T. Boone Pickens died Wednesday in his Dallas-area home at the age of 91 of natural causes, his foundation confirmed.

The self-described “opinionated energy investor, entrepreneur, proponent of American energy resources, and philanthropist” made billions in oil and gas ― both in its extraction, and in managing a hedge fund focused on the commodity.

Pickens spent the proceeds freely on causes he deemed important. In 2010, the “Oracle of Oil” pushed heavily for rapid, nationwide adoption of wind, solar and other green energy sources as part of his 10-year “Pickens Plan.”

Once worth an estimated $3 billion, Pickens’ fortune slid to around $500 million by 2016, thanks in part to sizable charitable giving. Pickens endorsed Bill Gates’ “Giving Pledge” and committed to donate at least half of his wealth to charitable causes.

His alma mater, Oklahoma State University, received at least $100 million. Per The Associated Press, he also gave $50 million each to the University of Texas’ M.D. Anderson Cancer Center in Houston and UT Southwestern Medical Center at Dallas.

He also gave heavily to the Republican Party. Pickens supported Swift Boat Veterans for Truth during the 2004 U.S. presidential campaign, offering a $1 million bounty to anyone who could prove the political action committee had spread falsehoods about then-candidate John Kerry.

Pickens failed to make good on the offer in 2008, after a group identified 10 lies, supported by 42 pages of Kerry’s military records and other documents.

Pickens reluctantly supported Trump in his 2016 presidential campaign, having initially backed former Florida Gov. Jeb Bush. “I didn’t think [Trump] was serious,” Pickens told reporters at a conference in 2016. “Donald always overestimates how successful he is,” he added while speaking on a panel the next day.

He also voiced support for then-candidate Trump’s highly controversial call for a ban on Muslims entering the country, even as he conceded he’s only American because his ancestors were immigrants.

Pickens’ health began deteriorating that year after he suffered a series of strokes. After he sustained a head injury in a fall in 2017, Pickens retired entirely in 2018.

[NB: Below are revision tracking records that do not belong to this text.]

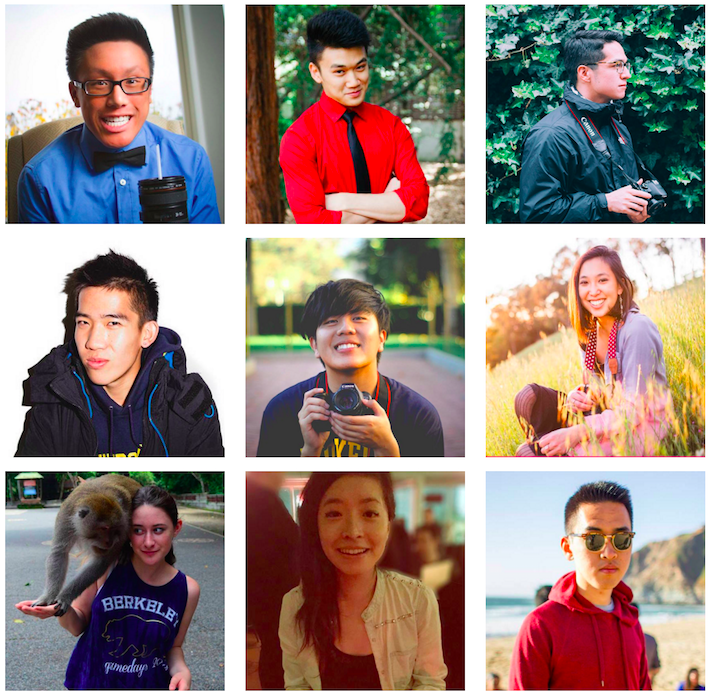
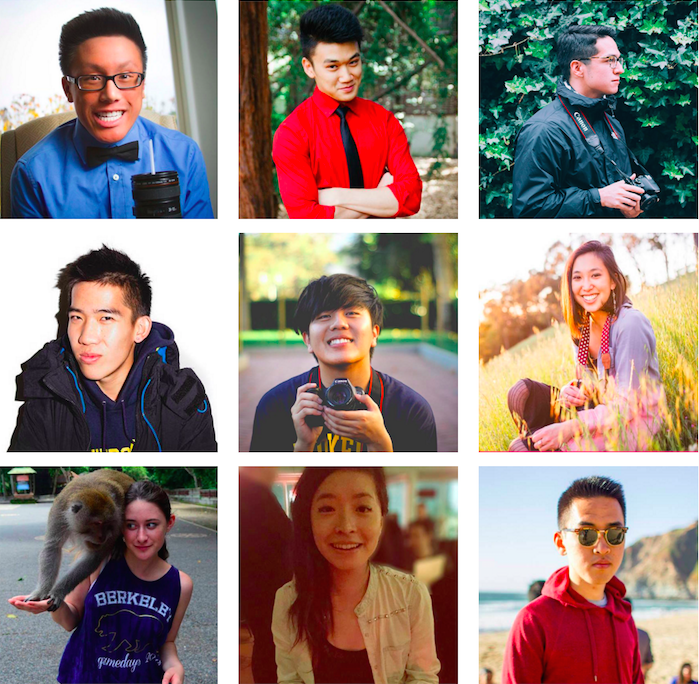
Added all the project pages and fixed about profile weirdness

diff --git a/dist/js/app.min.js b/dist/js/app.min.js
@@ -1,2 +1,2 @@
-var app=angular.module("julia",["ui.router","ngTouch","ngAnimate"]);app.run(["$rootScope","$state","$stateParams",function(e,t,o){e.$state=t,e.$stateParams=o}]),app.config(["$stateProvider","$urlRouterProvider","$locationProvider",function(e,t,o){o.html5Mode(!0),t.otherwise("/"),e.state("home",{url:"/",templateUrl:"./views/home.html",data:{pageTitle:"Julia Sun"}}).state("about",{url:"/about",templateUrl:"./views/about.html",data:{pageTitle:"Julia Sun"}}).state("projects",{url:"/projects",templateUrl:"./views/projects.html",data:{pageTitle:"Julia Sun"}})}]),app.controller("aboutCtrl",["$scope",function(){}]),app.controller("projectsCtrl",["$scope",function(e){e.projects=[{title:"Google Internship (Device Wall)",preview:"../assets/img/projects/device-wall/preview.png"},{title:"Personal Site Iteration",preview:"../assets/img/projects/personal/preview.png",link:""},{title:"InnoD Photo Tier Portfolio",preview:"../assets/img/projects/photo-portfolio/preview.png",link:""},{title:"Premed at Berkeley",preview:"../assets/img/projects/premed/preview.png",link:""}]}]);
+var app=angular.module("julia",["ui.router","ngTouch","ngAnimate"]);app.run(["$rootScope","$state","$stateParams",function(e,t,a){e.$state=t,e.$stateParams=a}]),app.config(["$stateProvider","$urlRouterProvider","$locationProvider",function(e,t,a){a.html5Mode(!0),t.otherwise("/"),e.state("home",{url:"/",templateUrl:"./views/home.html",data:{pageTitle:"Julia Sun"}}).state("about",{url:"/about",templateUrl:"./views/about.html",data:{pageTitle:"About | Julia Sun"}}).state("projects",{url:"/projects",templateUrl:"./views/projects.html",data:{pageTitle:"Work | Julia Sun"}}).state("dw",{url:"/dw",templateUrl:"./views/dw.html",data:{pageTitle:"Device Wall | Julia Sun"}}).state("photo",{url:"/photo",templateUrl:"./views/photo.html",data:{pageTitle:"Photo Portfolio | Julia Sun"}}).state("premed",{url:"/premed",templateUrl:"./views/premed.html",data:{pageTitle:"Premed at Berkeley | Julia Sun"}}).state("personal",{url:"/personal",templateUrl:"./views/personal.html",data:{pageTitle:"Personal Site | Julia Sun"}})}]),app.controller("aboutCtrl",["$scope",function(){}]),app.controller("projectsCtrl",["$scope",function(e){e.projects=[{title:"Device Wall",preview:"../assets/img/projects/device-wall/preview.png",link:"dw"},{title:"Personal Site Iteration",preview:"../assets/img/projects/personal/preview.png",link:"personal"},{title:"Photo Tier Portfolio",preview:"../assets/img/projects/photo-portfolio/preview.png",link:"photo"},{title:"Premed at Berkeley",preview:"../assets/img/projects/premed/preview.png",link:"premed"}]}]);
 //# sourceMappingURL=app.min.js.map

diff --git a/dist/css/style.min.css b/dist/css/style.min.css
@@ -898,6 +898,9 @@ body {
           float: right; }
         .about-page .about-wrapper .overview-wrapper:nth-child(1n+1) {
           clear: both; }
+        .about-page .about-wrapper .overview-wrapper .profile {
+          height: 850px;
+          background-position: center top; }
       .about-page .about-wrapper .info-wrapper {
         *zoom: 1;
         float: left;
@@ -970,8 +973,8 @@ body {
       left: 0;
       background: #333333;
       opacity: 0.8;
-      -webkit-transition: opacity 300ms;
-              transition: opacity 300ms; }
+      -webkit-transition: opacity 500ms;
+              transition: opacity 500ms; }
     .projects-page .projects-wrapper .project .title {
       text-align: center;
       position: absolute;
@@ -987,6 +990,39 @@ body {
       opacity: 0; }
     .projects-page .projects-wrapper .project:hover .title {
       display: none; }
+
+@media (max-width: 800px) {
+  .projects-page {
+    height: auto; }
+    .projects-page .projects-wrapper {
+      position: relative;
+      top: 0;
+      -webkit-transform: translateY(0);
+          -ms-transform: translateY(0);
+              transform: translateY(0); }
+      .projects-page .projects-wrapper .project {
+        *zoom: 1;
+        float: left;
+        clear: none;
+        text-align: inherit;
+        width: 100%;
+        margin-left: 0%;
+        margin-right: 3%; }
+        .projects-page .projects-wrapper .project:before, .projects-page .projects-wrapper .project:after {
+          content: '';
+          display: table; }
+        .projects-page .projects-wrapper .project:after {
+          clear: both; }
+        .projects-page .projects-wrapper .project:nth-child(2n) {
+          margin-right: 3%;
+          float: left; }
+        .projects-page .projects-wrapper .project:nth-child(2n+1) {
+          clear: none; }
+        .projects-page .projects-wrapper .project:nth-child(1n) {
+          margin-right: 0%;
+          float: right; }
+        .projects-page .projects-wrapper .project:nth-child(1n+1) {
+          clear: both; } }
 
 
 /*# sourceMappingURL=style.min.css.map */

diff --git a/src/js/app.js b/src/js/app.js
@@ -33,14 +33,42 @@ app.config(['$stateProvider',
                 url: '/about',
                 templateUrl: './views/about.html',
                 data: {
-                    pageTitle: 'Julia Sun'
+                    pageTitle: 'About | Julia Sun'
                 }
             })
             .state('projects', {
                 url: '/projects',
                 templateUrl: './views/projects.html',
                 data: {
-                    pageTitle: 'Julia Sun'
+                    pageTitle: 'Work | Julia Sun'
+                }
+            })
+            .state('dw', {
+                url: '/dw',
+                templateUrl: './views/dw.html',
+                data: {
+                    pageTitle: 'Device Wall | Julia Sun'
+                }
+            })
+            .state('photo', {
+                url: '/photo',
+                templateUrl: './views/photo.html',
+                data: {
+                    pageTitle: 'Photo Portfolio | Julia Sun'
+                }
+            })
+            .state('premed', {
+                url: '/premed',
+                templateUrl: './views/premed.html',
+                data: {
+                    pageTitle: 'Premed at Berkeley | Julia Sun'
+                }
+            })
+            .state('personal', {
+                url: '/personal',
+                templateUrl: './views/personal.html',
+                data: {
+                    pageTitle: 'Personal Site | Julia Sun'
                 }
             });
     }

diff --git a/src/js/controllers/projectsCtrl.js b/src/js/controllers/projectsCtrl.js
@@ -1,23 +1,24 @@
 app.controller('projectsCtrl', ['$scope', function($scope) {
     $scope.projects = [
         {
-            title: 'Google Internship (Device Wall)',
-            preview: '../assets/img/projects/device-wall/preview.png'
+            title: 'Device Wall',
+            preview: '../assets/img/projects/device-wall/preview.png',
+            link: 'dw'
         },
         {
             title: 'Personal Site Iteration',
             preview: '../assets/img/projects/personal/preview.png',
-            link: ''
+            link: 'personal'
         },
         {
-            title: 'InnoD Photo Tier Portfolio',
+            title: 'Photo Tier Portfolio',
             preview: '../assets/img/projects/photo-portfolio/preview.png',
-            link: ''
+            link: 'photo'
         },
         {
             title: 'Premed at Berkeley',
             preview: '../assets/img/projects/premed/preview.png',
-            link: ''
+            link: 'premed'
         }
     ];
 }]);

diff --git a/src/sass/pages/_projects.scss b/src/sass/pages/_projects.scss
@@ -24,7 +24,7 @@
                 left: 0;
                 background: $black;
                 opacity: 0.8;
-                transition: opacity 300ms;
+                transition: opacity 500ms;
             }
             .title {
                 text-align: center;
@@ -43,6 +43,18 @@
                 .title {
                     display: none;
                 }
+            }
+        }
+    }
+}
+
+@media (max-width: 800px) {
+    .projects-page {
+        height: auto;
+        .projects-wrapper {
+            @include undo-vertical-align();
+            .project {
+                @include col(1, 0, 1, 2);
             }
         }
     }

diff --git a/dist/views/projects.html b/dist/views/projects.html
@@ -1,6 +1,6 @@
 <div class="page-container projects-page modal" ng-controller="projectsCtrl">
     <div class="projects-wrapper">
-        <div class="project" ng-repeat="project in projects track by $index">
+        <div class="project" ng-repeat="project in projects track by $index" ui-sref="{{ project.link }}">
             <div class="preview" style="background-image:url('{{ project.preview }}')"></div>
             <div class="title">{{ project.title }}</div>
             <div class="overlay"></div>

diff --git a/src/views/projects.html b/src/views/projects.html
@@ -1,6 +1,6 @@
 <div class="page-container projects-page modal" ng-controller="projectsCtrl">
     <div class="projects-wrapper">
-        <div class="project" ng-repeat="project in projects track by $index">
+        <div class="project" ng-repeat="project in projects track by $index" ui-sref="{{ project.link }}">
             <div class="preview" style="background-image:url('{{ project.preview }}')"></div>
             <div class="title">{{ project.title }}</div>
             <div class="overlay"></div>

diff --git a/src/sass/pages/_about.scss b/src/sass/pages/_about.scss
@@ -80,6 +80,10 @@
                 @include col(1, 0, 1, 2);
                 height: 100%;
                 margin-bottom: 30px;
+                .profile {
+                    height: 850px;
+                    background-position: center top;
+                }
             }
             .info-wrapper {
                 @include col(1, 0, 1, 2);

diff --git a/dist/views/personal.html b/dist/views/personal.html
@@ -1,0 +1,3 @@
+<div class="page-container personal-page">
+    personal iteration description here
+</div>

diff --git a/src/views/personal.html b/src/views/personal.html
@@ -1,0 +1,3 @@
+<div class="page-container personal-page">
+    personal iteration description here
+</div>

diff --git a/dist/views/dw.html b/dist/views/dw.html
@@ -1,0 +1,3 @@
+<div class="page-container dw-page">
+    device wall description here
+</div>

diff --git a/src/views/dw.html b/src/views/dw.html
@@ -1,0 +1,3 @@
+<div class="page-container dw-page">
+    device wall description here
+</div>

“Just a year ago I felt immortal, wearing my age with pride, even joking about it,” he wrote in a LinkedIn post in July 2017. “But things have changed for me since the strokes. I clearly am in the fourth quarter, and the clock is ticking and my health is in decline, much as it is with others in my stage of life.”